I had just spent 20 minutes in a soundproofed booth, pushing a button whenever I heard a high-pitched tone in the headphones (if you couldn’t guess, I didn’t push the button many times). The doctor is confirming what I already suspected: I had significant hearing loss and would likely benefit from a hearing aid.
There’s no way to pinpoint exactly what caused the damage to my hearing, but a never-ending string of childhood ear infections followed by angsty teenage years spent plugged into an iPod Nano at top-volume could go some way to explaining it. Did my hearing get worse because I damaged my ears listening to loud music, or did I listen to music loudly because my hearing was already damaged? The answer is probably both.
My poor hearing has meant that I’ve always struggled to take part in social situations. I don’t know that someone is behind me trying to get my attention, so I don’t answer them. I can’t follow the train of a group conversation, so I zone out. I mishear verbal instructions, so I do the wrong thing. To anyone who doesn’t know about my hearing loss, I can seem rude or ignorant. For me, I feel left out of social interactions. The social isolation I experienced is not unique to my hearing loss, according to Dana David, who researches self-stigma and hearing loss at the University of Haifa in Israel. There is even a risk of depression (which I am on medication to manage) that comes with not using a hearing aid when you need one.
Nonetheless, I couldn’t shake the immediate image of a little old lady looking for her hearing aids and her false teeth. My actual response to the suggestion that I might need a hearing aid was, “I’m not a grandma.”
I was more afraid of being perceived as old or incapable than I was of being unable to hear, a concern that, according to David, is common. And yet hearing loss isn’t something only grandparents grapple with: Around 7 percent of people in their twenties have noise-induced hearing damage, and this risk increases with age.

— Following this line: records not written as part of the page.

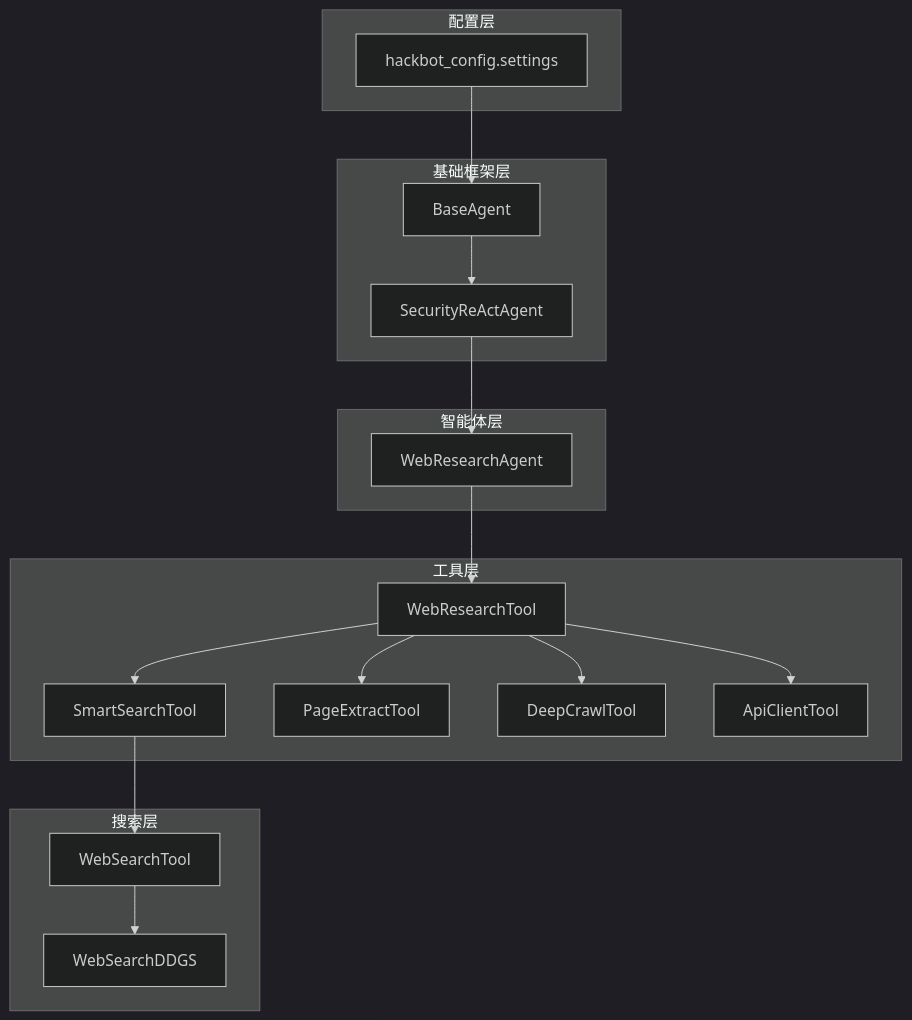
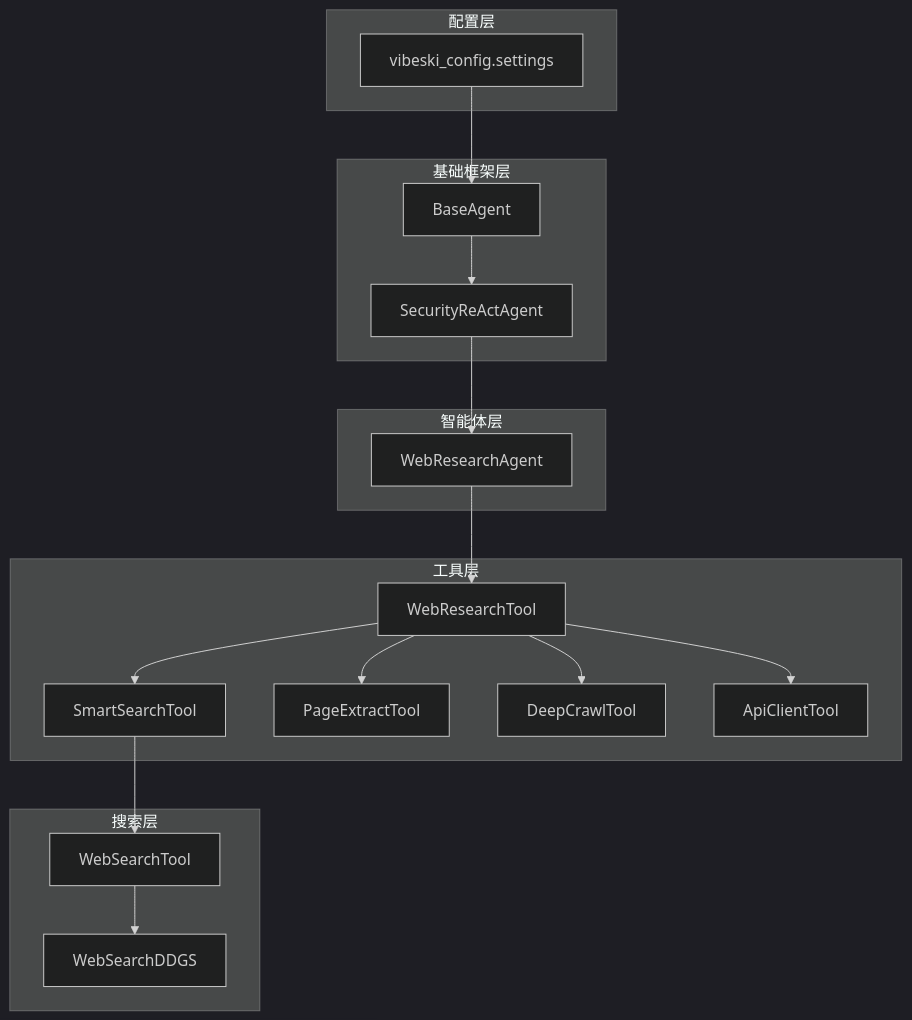
Before and after one commit to crabin/VIBESKI: diagram 11 of 12 in .qoder/repowiki/zh/content/项目概述/核心功能特性/多智能体协作系统/Web研究智能体.md, drawn with Mermaid (dark theme). The commit also changed other lines of this file and 170 other files, not shown here.

Commit message:
chore: rename all secbot/hackbot identifiers to vibeski

````diff
--- a/.qoder/repowiki/zh/content/项目概述/核心功能特性/多智能体协作系统/Web研究智能体.md
+++ b/.qoder/repowiki/zh/content/项目概述/核心功能特性/多智能体协作系统/Web研究智能体.md
@@ -495,34 +495,34 @@
 ```mermaid
 graph TB
 subgraph "配置层"
-HC[hackbot_config.settings]
+HC[vibeski_config.settings]
 end
 subgraph "基础框架层"
 BA[BaseAgent]
 SRA[SecurityReActAgent]
 end
 subgraph "智能体层"
 WRA[WebResearchAgent]
 end
 subgraph "工具层"
 WRT[WebResearchTool]
 SST[SmartSearchTool]
 PXT[PageExtractTool]
 DCT[DeepCrawlTool]
 ACT[ApiClientTool]
 end
 subgraph "搜索层"
 WST[WebSearchTool]
 WSD[WebSearchDDGS]
 end
 HC --> BA
 BA --> SRA
 SRA --> WRA
 WRA --> WRT
 WRT --> SST
 WRT --> PXT
 WRT --> DCT
 WRT --> ACT
 SST --> WST
 WST --> WSD
 ```
````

Around 7 percent of people in their twenties have noise-induced hearing damage, and this risk increases with age.
It isn’t only age-related ableism at play here though. Carole Johnson, PhD, an audiologist and researcher at the University of Oklahoma’s Health Sciences Center, says that young people tend to be put off wearing hearing aids because of the way they look, and I was no different. We all like to think we’re not vain, but when the audiologist asked why I was reluctant to get hearing aids, I could only sheepishly reply that I was worried they’d look weird. The audiologist brushed it off, “Nobody will ever notice these tiny hearing aids with all that hair.” He had a point. My hearing aid isn’t visible when I wear it with my hair down. But if it was, that shouldn’t be a problem. Even as perceptions of hearing aids have normalized in the past few years thanks to the popularity of wearable tech like wireless earbuds, my hearing loss doesn’t make me stupid, and it certainly doesn’t make me old.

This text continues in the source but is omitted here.